- Provided records -
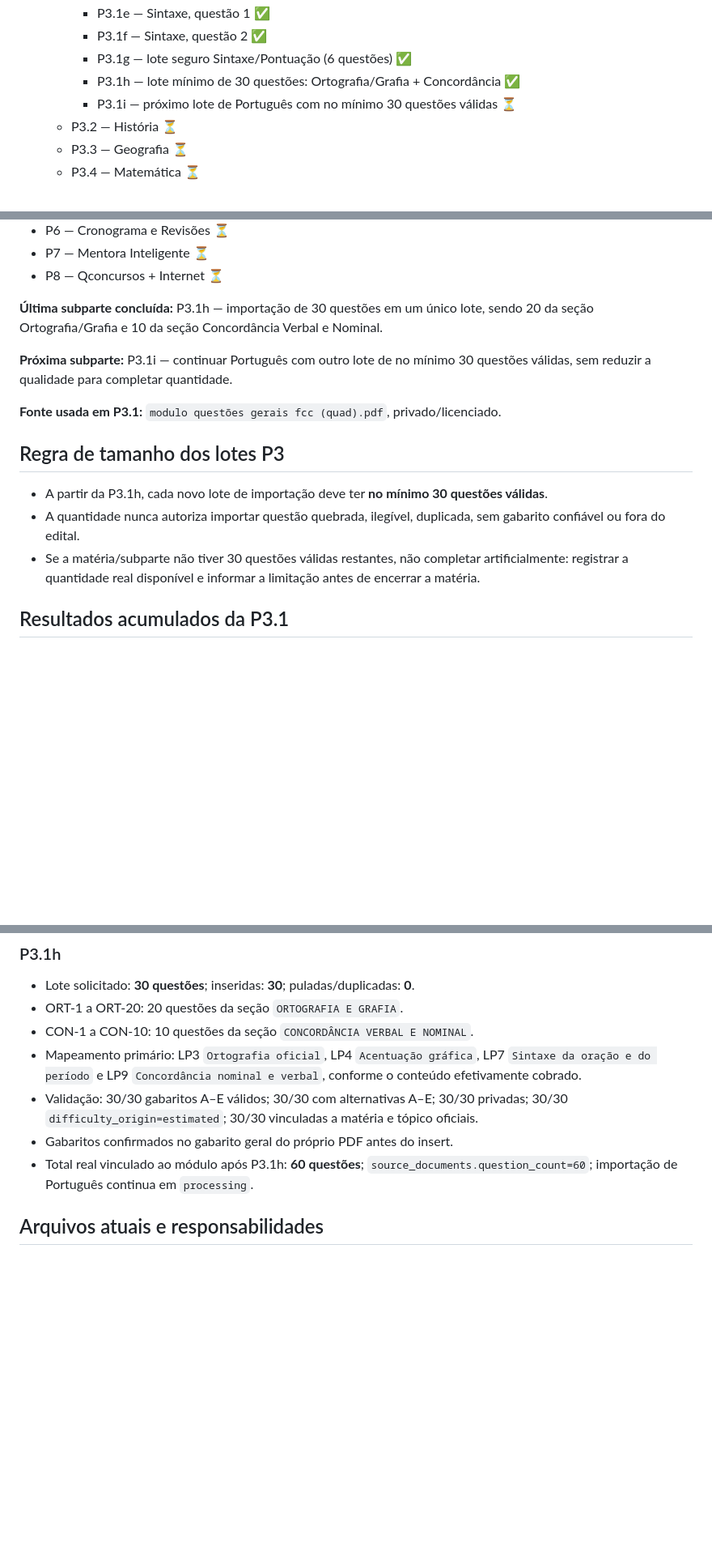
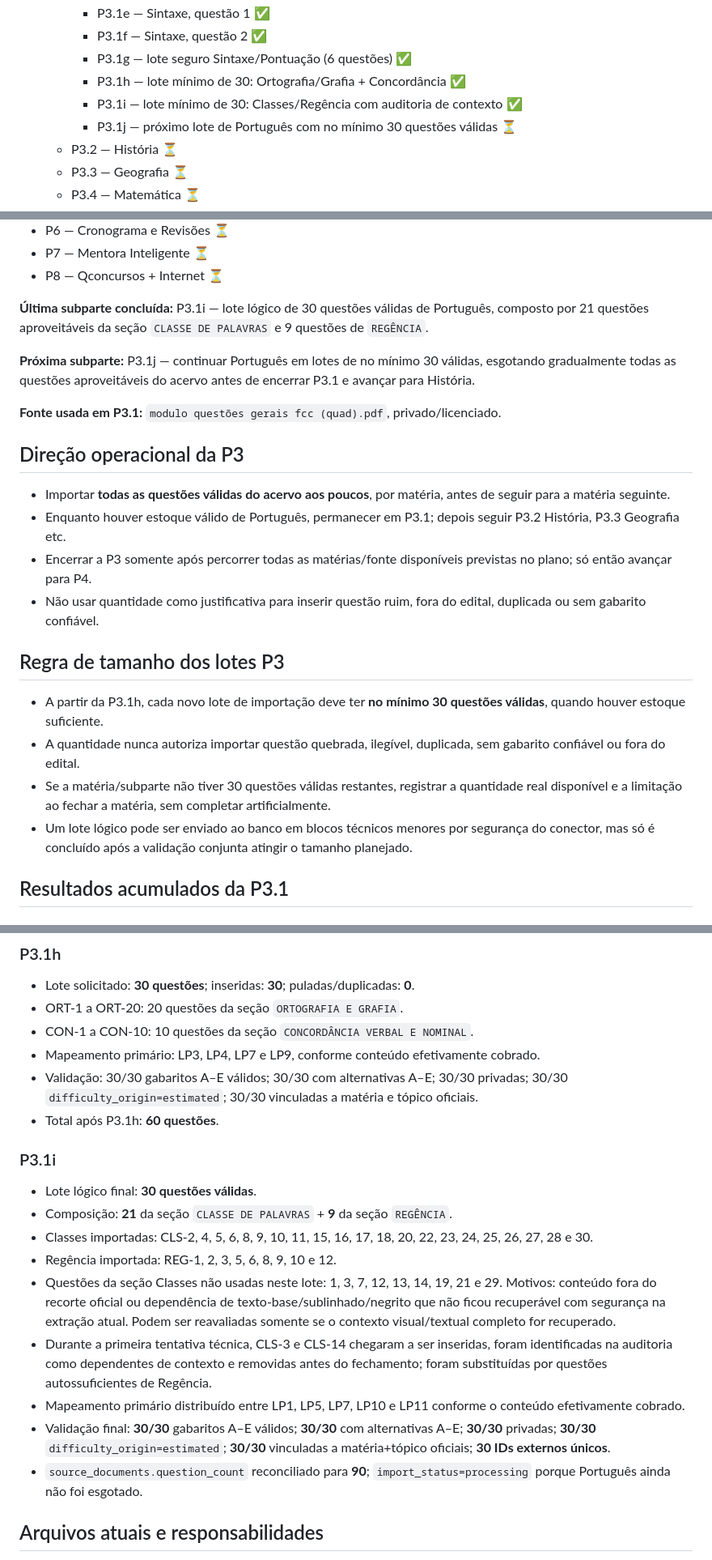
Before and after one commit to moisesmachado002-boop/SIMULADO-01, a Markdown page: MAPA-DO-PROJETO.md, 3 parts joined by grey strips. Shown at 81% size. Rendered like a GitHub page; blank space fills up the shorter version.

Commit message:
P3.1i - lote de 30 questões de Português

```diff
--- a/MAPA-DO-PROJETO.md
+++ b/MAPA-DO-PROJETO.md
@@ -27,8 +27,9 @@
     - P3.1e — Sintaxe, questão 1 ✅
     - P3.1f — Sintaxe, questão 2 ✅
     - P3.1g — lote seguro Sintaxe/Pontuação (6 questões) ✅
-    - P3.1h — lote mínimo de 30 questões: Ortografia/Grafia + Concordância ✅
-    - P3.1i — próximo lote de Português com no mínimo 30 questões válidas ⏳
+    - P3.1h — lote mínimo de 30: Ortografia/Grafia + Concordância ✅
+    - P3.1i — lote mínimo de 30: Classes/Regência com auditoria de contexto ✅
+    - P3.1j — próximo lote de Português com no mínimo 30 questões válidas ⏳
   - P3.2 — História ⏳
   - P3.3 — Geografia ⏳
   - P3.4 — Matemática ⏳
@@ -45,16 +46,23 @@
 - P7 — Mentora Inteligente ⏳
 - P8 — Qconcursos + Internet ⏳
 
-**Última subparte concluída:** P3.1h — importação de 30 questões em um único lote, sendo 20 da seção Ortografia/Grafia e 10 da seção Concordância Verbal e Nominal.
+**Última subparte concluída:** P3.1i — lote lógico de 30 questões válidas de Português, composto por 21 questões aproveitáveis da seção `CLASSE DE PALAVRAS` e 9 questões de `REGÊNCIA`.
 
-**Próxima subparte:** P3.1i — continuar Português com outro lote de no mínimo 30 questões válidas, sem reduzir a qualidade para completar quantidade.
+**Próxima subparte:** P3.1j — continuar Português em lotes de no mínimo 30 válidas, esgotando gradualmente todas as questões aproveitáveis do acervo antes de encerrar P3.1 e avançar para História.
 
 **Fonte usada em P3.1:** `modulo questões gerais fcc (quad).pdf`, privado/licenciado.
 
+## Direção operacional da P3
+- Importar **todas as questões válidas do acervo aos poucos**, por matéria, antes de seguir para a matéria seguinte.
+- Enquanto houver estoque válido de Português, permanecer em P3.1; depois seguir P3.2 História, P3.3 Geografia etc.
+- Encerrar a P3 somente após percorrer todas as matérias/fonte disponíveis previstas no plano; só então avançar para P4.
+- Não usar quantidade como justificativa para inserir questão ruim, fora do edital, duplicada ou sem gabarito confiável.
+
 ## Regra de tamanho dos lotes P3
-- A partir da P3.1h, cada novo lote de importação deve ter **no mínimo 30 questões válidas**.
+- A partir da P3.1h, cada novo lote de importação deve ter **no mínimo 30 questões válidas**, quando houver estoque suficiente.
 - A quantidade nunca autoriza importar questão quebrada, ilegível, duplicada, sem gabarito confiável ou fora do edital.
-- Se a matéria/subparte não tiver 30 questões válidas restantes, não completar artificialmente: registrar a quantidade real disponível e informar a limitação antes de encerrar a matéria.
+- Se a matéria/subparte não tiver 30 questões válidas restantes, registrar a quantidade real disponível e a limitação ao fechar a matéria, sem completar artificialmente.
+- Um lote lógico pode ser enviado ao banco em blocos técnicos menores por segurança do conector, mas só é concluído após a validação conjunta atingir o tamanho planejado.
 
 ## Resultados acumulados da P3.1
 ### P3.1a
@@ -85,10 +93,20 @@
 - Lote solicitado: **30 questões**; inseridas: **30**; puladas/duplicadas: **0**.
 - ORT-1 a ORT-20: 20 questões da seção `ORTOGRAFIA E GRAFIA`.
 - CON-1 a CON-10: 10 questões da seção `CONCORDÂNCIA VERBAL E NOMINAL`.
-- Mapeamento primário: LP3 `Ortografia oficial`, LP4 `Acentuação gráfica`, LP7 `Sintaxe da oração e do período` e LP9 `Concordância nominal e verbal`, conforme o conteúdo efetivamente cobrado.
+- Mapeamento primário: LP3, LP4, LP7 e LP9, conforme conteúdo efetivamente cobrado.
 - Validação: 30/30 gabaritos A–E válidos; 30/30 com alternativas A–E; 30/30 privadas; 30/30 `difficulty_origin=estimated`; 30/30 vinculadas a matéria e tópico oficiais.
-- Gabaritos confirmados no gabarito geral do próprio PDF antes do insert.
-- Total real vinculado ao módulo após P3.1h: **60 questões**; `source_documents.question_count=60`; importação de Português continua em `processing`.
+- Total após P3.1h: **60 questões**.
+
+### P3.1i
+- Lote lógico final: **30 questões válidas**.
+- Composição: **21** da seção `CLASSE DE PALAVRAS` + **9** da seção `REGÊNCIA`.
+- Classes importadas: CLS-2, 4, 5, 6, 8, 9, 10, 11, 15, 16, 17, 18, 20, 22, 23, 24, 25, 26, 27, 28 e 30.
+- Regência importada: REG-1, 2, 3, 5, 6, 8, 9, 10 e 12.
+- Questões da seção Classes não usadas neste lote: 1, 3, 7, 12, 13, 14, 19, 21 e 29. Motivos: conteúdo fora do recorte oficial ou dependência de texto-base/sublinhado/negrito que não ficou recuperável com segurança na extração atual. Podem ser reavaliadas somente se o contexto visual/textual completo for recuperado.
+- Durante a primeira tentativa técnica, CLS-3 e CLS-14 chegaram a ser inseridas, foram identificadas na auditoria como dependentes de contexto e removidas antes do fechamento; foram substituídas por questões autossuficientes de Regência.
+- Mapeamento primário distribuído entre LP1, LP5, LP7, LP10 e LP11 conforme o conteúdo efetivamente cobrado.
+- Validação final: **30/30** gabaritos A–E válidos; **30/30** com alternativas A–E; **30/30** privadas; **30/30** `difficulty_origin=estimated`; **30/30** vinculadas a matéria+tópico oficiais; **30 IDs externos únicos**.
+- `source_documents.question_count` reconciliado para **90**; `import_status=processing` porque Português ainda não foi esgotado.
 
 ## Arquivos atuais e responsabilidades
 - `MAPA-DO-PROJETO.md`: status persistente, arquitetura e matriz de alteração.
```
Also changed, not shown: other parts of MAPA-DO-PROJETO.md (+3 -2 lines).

- Activity -
Find the lines above that contain the word "válidas" and collect them.

- Exercise solution -
-    - P3.1i — próximo lote de Português com no mínimo 30 questões válidas ⏳
+    - P3.1j — próximo lote de Português com no mínimo 30 questões válidas ⏳
+**Última subparte concluída:** P3.1i — lote lógico de 30 questões válidas de Português, composto por 21 questões aproveitáveis da seção `CLASSE DE PALAVRAS` e 9 questões de `REGÊNCIA`.
-**Próxima subparte:** P3.1i — continuar Português com outro lote de no mínimo 30 questões válidas, sem reduzir a qualidade para completar quantidade.
+**Próxima subparte:** P3.1j — continuar Português em lotes de no mínimo 30 válidas, esgotando gradualmente todas as questões aproveitáveis do acervo antes de encerrar P3.1 e avançar para História.
+- Importar **todas as questões válidas do acervo aos poucos**, por matéria, antes de seguir para a matéria seguinte.
-- A partir da P3.1h, cada novo lote de importação deve ter **no mínimo 30 questões válidas**.
+- A partir da P3.1h, cada novo lote de importação deve ter **no mínimo 30 questões válidas**, quando houver estoque suficiente.
-- Se a matéria/subparte não tiver 30 questões válidas restantes, não completar artificialmente: registrar a quantidade real disponível e informar a limitação antes de encerrar a matéria.
+- Se a matéria/subparte não tiver 30 questões válidas restantes, registrar a quantidade real disponível e a limitação ao fechar a matéria, sem completar artificialmente.
+- Lote lógico final: **30 questões válidas**.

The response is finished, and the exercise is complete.